Since the idea of the product is to detect transmitted and received signals from a good distance, I made sure that there would not be any cell towers too close to the Maker Faire site ahead of time. It was fun looking at maps of where cell towers are located!
Unfortunately, since cell service where Maker Faire is located (San Mateo fairgrounds) is poor, a temporary tower was brought in, and placed very close to the building we were exhibiting in. After setting up the exhibit, we realized that it was full on all the time, the cell tower was overpowering the exhibit and we weren’t going to be able to show anything except a big, red, bright light.

After a few failed attempts fixing their troubles with antenna design and attenuators, Sophi called in her brother, Lex Kravitz, to build a Faraday cage.

This allowed Sophi to place her cell phone under the cage, and she asked booth visitors to text her phone to see the gigantic signal strength bounce. It worked wonderfully! It was a real treat to see both the original project in action and the ingenious solution to the last-minute problem.

Texting Trapper at Maker Faire 2012

John Edgar Park
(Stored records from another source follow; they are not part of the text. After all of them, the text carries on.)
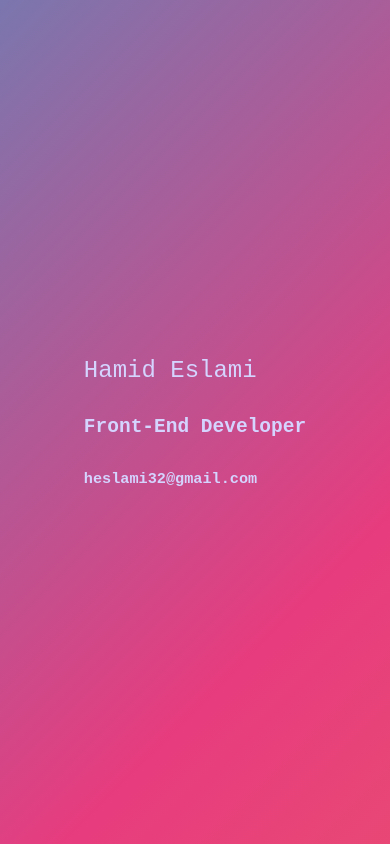
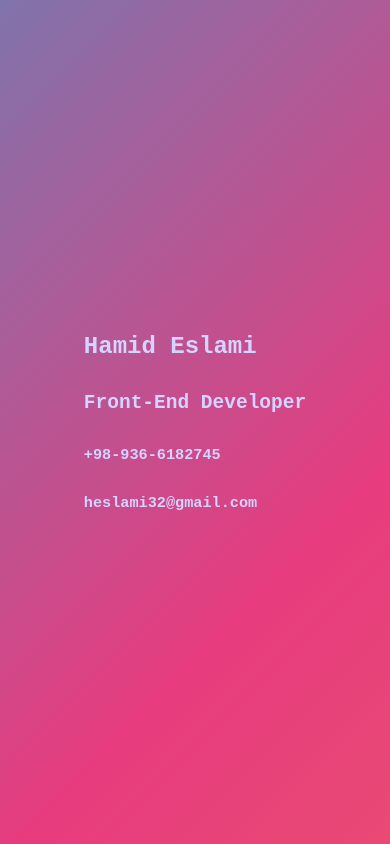
Before and after one commit to hamideslami32/portfolio, a React (Vite) app: page / in a window 390 px wide. Built offline with nearby package versions, Linux system fonts and the light colour scheme.

Commit message:
update: add phone link email

```diff
--- a/src/App.tsx
+++ b/src/App.tsx
@@ -6,7 +6,8 @@ function App() {
     <div className={styles.app}>
       <h1>Hamid Eslami</h1>
       <h2>Front-End Developer</h2>
-      <h3>heslami32@gmail.com</h3>
+      <h3><a href='tel:+989366182745'>+98-936-6182745</a></h3>
+      <h3><a href='mailto:heslami32@gmail.com'>heslami32@gmail.com</a></h3>
     </div>
   )
 }
--- a/src/app.module.scss
+++ b/src/app.module.scss
@@ -17,14 +17,18 @@
   place-content: center;
 	background: linear-gradient(-45deg, #ee7752, #e73c7e, #23a6d5, #23d5ab);
 	background-size: 400% 400%;
-	animation: gradient 15s ease infinite;
+	animation: gradient 12s ease infinite;
 	height: 100vh;
 
 /* W3C, IE 10+/ Edge, Firefox 16+, Chrome 26+, Opera 12+, Safari 7+ */
 
   h1 {
-    font-weight: 300;
     font-size: 36px;
+  }
+
+  h3 a {
+    color: rgb(212, 212, 255);
+    text-decoration: none;
   }
 
   @media only screen and (max-width: 600px) {
```
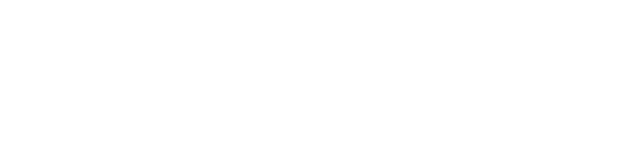
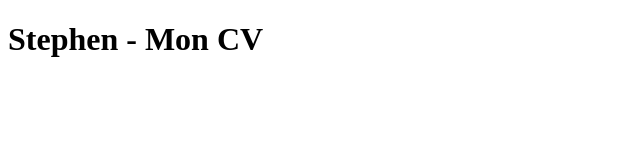
Before and after one commit to Goat-c0de/mon-cv, a plain HTML site: page index.html in a window 1280 px wide. Shown: the whole page, without its empty margins (0-640 px from the left). Drawn offline with Linux system fonts and the light colour scheme.

Commit message:
mise en place de la section titre

```diff
--- a/index.html
+++ b/index.html
@@ -6,7 +6,7 @@
   <link rel="stylesheet" href="style.css">
 </head>
 <body>
-<!-- titre -->
+<h1>Stephen - Mon CV</h1>
 
 <!-- description -->
 
```
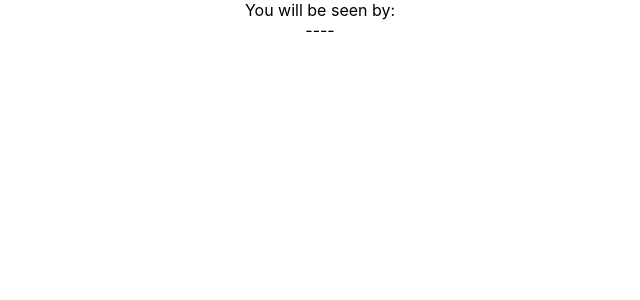
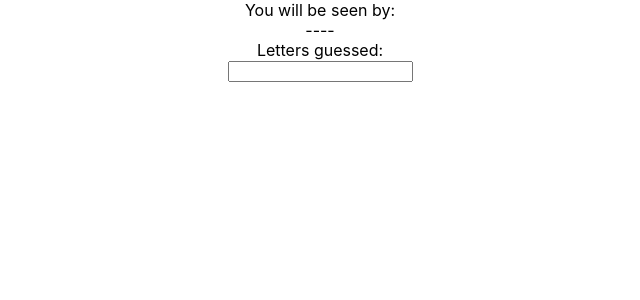
Before and after one commit to irene-rojas/brooklyn-react, a React (Create React App) app: page / in a window 1280 px wide. Shown: the top 300 px of the page, without its empty margins (320-960 px from the left). Built offline with nearby package versions, Linux system fonts and the light colour scheme.

Commit message:
captures key press

```diff
--- a/src/App.js
+++ b/src/App.js
@@ -7,7 +7,7 @@ class App extends Component {
         names: ['JAKE', 'AMY', 'GINA', 'ROSA', 'CHARLES', 'TERRY', 'HOLT'],
         targetName: "",
         guessRemain: 10,
-        lettersGuessed: ""
+        lettersGuessed: []
     }
 
     componentDidMount() {
@@ -19,7 +19,10 @@ class App extends Component {
             console.log(targetName);
     }
 
-    // onKeyUp
+    onKeyUp = (event) => {
+        event.preventDefault();
+        console.log(event.key);
+    }
 
   render() {
     return (
@@ -31,6 +34,12 @@ class App extends Component {
             {this.state.targetName}
         </div>
 
+        <div>
+            Letters guessed:
+            <br></br>
+            <input onKeyUp={this.onKeyUp} />
+        </div>
+
       </div>
     );
   }
```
John Edgar Park likes to make things and tell people about it. He works in CG animation at DisneyToon Studios and writes for Make, Boing Boing, and other places online and in print. You can find him at jpixl.net and twitter @johnedgarpark — if you like that sort of thing.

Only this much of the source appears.